On September 16, 2019, OutbreakNewsToday said ‘132 Zika virus cases have been reported through early September.’

From a worldwide perspective, a total of 87 countries and territories have confirmed evidence of autochthonous mosquito-borne transmission of the Zika virus, reported the World Health Organization (WHO) on July 2, 2019.

And, there have been 4 cases of locally transmitted Zika virus infections in the Republic of Singapore reported on September 19th.

Unfortunately, USA-based travelers are also bringing Zika home with them.

As of September 7, 2019, the states of Florida (32), California (25), Idaho (1), Nebraska (1), New Jersey (2), New York (1), and Utah (1) have reported a total of 63 travel-related Zika cases during 2019.

Additionally, the US Territory of Puerto Rico has confirmed 8 locally-acquired Zika cases in just 1 month. These Zika cases were acquired through the presumed local mosquito-borne transmission during 2019, says the US Centers for Disease Control and Prevention (CDC).

These new Zika cases increase Puerto Rico’s total number of Zika cases to 34 cases during 2019.

As of August 2, 2019, the CDC says to make sure you are up-to-date on routine vaccines before visiting Thailand but did not issue a specific Zika related Travel Alert.
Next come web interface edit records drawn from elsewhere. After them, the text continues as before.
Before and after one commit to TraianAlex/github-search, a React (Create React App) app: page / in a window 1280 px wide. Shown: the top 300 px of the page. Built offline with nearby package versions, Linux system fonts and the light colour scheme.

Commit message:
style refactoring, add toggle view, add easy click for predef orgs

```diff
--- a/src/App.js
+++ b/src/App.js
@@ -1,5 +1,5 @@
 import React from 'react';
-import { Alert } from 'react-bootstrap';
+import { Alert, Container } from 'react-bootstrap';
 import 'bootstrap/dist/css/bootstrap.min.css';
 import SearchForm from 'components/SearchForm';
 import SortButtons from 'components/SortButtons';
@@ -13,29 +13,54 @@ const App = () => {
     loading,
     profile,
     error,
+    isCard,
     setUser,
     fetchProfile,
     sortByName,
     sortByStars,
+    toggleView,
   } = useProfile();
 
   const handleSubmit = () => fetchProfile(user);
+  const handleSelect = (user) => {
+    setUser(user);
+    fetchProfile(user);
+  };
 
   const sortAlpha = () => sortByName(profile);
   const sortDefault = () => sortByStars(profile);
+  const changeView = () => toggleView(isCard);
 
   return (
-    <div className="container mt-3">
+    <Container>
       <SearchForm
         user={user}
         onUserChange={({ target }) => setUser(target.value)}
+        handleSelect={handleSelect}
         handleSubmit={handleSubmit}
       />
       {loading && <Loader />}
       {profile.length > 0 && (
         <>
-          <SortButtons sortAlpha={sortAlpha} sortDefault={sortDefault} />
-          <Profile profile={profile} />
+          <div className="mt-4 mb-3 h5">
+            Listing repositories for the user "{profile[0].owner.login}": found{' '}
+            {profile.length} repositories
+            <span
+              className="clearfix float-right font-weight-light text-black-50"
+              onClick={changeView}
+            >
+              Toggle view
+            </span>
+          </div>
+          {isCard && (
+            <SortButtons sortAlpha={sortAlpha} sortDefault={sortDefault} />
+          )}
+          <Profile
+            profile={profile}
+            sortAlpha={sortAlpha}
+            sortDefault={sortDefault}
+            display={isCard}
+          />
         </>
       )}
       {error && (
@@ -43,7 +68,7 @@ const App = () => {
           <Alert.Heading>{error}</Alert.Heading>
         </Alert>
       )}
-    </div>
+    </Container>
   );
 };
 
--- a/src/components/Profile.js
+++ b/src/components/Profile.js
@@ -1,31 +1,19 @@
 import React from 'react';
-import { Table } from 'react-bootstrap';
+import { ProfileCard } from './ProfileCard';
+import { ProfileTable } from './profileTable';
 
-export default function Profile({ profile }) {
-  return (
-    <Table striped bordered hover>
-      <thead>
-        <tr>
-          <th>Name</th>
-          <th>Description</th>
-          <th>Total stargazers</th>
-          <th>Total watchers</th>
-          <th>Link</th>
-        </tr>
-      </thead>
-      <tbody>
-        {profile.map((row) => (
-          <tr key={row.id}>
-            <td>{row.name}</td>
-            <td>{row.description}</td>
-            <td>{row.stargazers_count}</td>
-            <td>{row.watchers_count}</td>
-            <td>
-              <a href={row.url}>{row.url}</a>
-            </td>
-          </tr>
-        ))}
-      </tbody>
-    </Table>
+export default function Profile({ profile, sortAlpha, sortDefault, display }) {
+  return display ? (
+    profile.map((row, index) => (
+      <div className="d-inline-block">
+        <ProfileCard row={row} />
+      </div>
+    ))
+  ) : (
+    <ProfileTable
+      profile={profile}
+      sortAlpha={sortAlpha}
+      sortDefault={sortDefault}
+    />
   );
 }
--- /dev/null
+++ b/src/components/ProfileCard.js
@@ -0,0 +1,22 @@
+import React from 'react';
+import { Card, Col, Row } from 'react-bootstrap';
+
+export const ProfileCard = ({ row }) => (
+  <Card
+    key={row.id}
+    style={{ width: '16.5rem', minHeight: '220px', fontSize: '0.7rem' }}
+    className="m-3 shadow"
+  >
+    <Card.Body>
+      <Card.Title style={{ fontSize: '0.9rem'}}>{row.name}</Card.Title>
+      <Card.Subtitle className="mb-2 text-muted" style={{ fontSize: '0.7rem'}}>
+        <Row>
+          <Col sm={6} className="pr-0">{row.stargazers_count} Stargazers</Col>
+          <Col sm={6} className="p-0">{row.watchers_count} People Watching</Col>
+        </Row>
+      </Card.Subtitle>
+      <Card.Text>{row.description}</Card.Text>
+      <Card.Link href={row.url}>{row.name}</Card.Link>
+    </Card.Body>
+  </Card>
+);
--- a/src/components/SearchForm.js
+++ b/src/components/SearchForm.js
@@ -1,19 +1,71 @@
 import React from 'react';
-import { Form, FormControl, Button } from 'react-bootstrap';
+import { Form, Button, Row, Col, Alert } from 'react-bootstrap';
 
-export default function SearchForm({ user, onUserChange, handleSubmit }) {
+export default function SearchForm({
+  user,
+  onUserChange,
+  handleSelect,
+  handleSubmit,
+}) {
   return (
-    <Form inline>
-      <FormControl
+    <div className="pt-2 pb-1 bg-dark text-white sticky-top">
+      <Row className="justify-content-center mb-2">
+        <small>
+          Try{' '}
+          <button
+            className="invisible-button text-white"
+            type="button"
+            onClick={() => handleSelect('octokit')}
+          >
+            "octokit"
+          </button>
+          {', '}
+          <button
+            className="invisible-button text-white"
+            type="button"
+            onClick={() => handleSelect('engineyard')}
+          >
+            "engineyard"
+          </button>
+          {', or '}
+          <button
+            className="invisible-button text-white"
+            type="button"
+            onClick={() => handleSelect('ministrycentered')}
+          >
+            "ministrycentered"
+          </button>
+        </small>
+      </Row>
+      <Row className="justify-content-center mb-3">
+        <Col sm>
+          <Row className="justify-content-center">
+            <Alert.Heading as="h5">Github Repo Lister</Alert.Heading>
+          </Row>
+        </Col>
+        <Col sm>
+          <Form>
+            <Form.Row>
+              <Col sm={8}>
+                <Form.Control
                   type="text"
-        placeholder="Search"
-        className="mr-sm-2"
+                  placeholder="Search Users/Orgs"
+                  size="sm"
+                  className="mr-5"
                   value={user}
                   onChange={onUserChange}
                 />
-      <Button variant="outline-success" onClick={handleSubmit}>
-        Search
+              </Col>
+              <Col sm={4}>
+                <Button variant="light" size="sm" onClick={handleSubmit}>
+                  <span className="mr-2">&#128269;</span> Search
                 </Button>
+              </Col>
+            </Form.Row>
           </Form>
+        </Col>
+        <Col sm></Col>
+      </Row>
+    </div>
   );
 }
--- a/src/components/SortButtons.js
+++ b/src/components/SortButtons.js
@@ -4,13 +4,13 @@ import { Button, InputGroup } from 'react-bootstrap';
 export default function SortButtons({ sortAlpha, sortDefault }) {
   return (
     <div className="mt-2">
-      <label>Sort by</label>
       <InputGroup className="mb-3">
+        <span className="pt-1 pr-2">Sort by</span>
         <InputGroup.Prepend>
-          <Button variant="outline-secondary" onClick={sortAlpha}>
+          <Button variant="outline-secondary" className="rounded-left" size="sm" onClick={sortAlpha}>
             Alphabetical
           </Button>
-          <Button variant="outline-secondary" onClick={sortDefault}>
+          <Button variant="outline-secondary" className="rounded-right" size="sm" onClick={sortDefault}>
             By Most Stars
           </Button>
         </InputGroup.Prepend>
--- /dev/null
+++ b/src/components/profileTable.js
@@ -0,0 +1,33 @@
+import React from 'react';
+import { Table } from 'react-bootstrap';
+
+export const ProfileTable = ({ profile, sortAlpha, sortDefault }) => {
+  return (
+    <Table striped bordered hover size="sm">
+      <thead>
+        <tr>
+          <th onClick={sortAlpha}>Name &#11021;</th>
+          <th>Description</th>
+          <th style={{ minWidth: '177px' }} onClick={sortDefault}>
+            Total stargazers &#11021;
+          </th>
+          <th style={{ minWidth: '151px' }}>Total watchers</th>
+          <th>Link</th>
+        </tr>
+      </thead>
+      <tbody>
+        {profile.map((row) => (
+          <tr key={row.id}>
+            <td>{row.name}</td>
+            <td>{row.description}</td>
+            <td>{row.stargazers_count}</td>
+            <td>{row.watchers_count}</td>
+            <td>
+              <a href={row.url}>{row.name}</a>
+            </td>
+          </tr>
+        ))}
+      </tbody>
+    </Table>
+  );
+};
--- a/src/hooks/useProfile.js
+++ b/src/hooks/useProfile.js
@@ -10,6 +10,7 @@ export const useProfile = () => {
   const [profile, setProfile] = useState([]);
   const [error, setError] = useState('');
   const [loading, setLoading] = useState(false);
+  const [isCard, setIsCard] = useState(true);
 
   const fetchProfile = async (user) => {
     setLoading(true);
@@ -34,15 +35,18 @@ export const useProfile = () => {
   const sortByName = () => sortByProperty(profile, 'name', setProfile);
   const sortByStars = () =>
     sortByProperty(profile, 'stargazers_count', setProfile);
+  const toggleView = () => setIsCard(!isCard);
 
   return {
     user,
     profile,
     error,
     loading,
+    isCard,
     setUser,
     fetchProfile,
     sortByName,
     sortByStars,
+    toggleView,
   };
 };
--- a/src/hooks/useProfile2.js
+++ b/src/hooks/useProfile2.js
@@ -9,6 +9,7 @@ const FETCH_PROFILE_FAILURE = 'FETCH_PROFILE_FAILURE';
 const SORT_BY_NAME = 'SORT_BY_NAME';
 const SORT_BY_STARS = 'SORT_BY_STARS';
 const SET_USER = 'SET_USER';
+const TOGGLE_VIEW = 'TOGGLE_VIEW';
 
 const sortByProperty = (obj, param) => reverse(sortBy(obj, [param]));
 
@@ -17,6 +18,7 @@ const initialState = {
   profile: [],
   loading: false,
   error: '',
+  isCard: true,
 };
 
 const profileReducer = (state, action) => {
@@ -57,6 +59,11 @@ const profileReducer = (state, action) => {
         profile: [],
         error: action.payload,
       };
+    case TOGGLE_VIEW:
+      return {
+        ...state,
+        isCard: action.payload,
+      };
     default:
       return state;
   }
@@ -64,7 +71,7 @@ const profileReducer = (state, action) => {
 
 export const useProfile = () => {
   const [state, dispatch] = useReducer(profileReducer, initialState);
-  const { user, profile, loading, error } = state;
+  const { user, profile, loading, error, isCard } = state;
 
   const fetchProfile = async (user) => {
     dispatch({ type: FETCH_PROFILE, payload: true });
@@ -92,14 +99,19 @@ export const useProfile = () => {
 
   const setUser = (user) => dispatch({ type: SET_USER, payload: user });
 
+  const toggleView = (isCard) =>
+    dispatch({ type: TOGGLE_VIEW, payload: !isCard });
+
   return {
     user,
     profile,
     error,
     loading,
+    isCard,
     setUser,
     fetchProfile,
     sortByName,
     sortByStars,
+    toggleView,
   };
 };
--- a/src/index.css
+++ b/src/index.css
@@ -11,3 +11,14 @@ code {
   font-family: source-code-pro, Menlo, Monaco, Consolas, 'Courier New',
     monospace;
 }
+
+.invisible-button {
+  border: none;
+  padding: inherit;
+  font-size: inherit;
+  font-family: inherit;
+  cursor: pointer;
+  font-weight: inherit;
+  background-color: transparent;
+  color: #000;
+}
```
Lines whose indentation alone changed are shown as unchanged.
The CDC says ‘we do not have accurate information on the current level of risk.’

Previously, during January 2019, the Canadian government issued a Level 2 Travel Advisory regarding Zika when visiting Thailand. 

Zika Updates published by Zika News